WHAT YOU ARE ASKED TO DO: Please look for the string "datadefinitions" below and report every line in which it occurs.

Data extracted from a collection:

>>>

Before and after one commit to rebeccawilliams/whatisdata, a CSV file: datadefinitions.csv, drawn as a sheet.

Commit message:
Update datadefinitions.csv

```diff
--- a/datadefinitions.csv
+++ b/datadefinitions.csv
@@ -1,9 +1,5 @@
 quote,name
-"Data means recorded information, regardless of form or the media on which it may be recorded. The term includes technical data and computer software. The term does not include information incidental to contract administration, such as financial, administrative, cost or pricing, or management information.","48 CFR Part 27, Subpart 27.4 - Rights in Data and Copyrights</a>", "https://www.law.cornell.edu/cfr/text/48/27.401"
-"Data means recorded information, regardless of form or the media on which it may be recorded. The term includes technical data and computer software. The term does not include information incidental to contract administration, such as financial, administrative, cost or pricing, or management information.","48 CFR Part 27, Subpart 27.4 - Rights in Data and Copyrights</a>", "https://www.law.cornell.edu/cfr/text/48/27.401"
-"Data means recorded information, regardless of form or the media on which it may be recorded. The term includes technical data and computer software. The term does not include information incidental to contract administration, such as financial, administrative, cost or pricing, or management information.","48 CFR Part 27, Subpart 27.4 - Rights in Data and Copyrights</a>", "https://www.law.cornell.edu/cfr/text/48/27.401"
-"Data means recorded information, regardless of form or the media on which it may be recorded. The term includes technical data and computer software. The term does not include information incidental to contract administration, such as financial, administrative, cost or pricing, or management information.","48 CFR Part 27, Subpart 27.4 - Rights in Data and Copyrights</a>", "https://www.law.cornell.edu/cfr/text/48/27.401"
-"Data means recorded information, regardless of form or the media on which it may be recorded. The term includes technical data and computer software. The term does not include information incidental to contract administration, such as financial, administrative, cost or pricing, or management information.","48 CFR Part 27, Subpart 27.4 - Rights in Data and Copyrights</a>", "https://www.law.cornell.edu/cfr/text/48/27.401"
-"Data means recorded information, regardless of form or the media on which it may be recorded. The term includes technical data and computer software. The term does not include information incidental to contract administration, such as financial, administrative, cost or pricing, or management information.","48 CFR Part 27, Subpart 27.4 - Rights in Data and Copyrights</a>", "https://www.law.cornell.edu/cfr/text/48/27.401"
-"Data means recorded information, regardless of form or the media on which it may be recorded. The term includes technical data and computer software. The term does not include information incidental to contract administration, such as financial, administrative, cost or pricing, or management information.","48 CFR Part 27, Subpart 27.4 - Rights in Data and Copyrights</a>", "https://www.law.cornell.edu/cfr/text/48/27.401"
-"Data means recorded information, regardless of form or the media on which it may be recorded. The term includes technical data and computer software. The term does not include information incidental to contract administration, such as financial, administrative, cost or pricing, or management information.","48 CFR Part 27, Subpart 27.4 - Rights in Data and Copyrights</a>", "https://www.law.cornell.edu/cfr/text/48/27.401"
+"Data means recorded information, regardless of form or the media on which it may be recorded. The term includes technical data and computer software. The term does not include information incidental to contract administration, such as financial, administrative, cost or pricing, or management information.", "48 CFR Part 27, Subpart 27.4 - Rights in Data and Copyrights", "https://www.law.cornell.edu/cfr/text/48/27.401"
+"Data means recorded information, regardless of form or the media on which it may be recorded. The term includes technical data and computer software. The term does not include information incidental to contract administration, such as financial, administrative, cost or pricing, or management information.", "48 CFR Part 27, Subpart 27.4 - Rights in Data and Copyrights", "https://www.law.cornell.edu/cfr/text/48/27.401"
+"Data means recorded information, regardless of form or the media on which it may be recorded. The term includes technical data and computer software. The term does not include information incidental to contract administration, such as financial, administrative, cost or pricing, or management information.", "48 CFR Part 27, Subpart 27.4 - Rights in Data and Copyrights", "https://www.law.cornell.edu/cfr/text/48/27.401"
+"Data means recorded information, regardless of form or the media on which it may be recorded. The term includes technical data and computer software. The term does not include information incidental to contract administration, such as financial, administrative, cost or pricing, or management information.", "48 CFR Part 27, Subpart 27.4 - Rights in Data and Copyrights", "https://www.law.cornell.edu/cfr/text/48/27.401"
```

<<<

RESULT OF THIS EXERCISE:
Before and after one commit to rebeccawilliams/whatisdata, a CSV file: datadefinitions.csv, drawn as a sheet.
Update datadefinitions.csv
--- a/datadefinitions.csv
+++ b/datadefinitions.csv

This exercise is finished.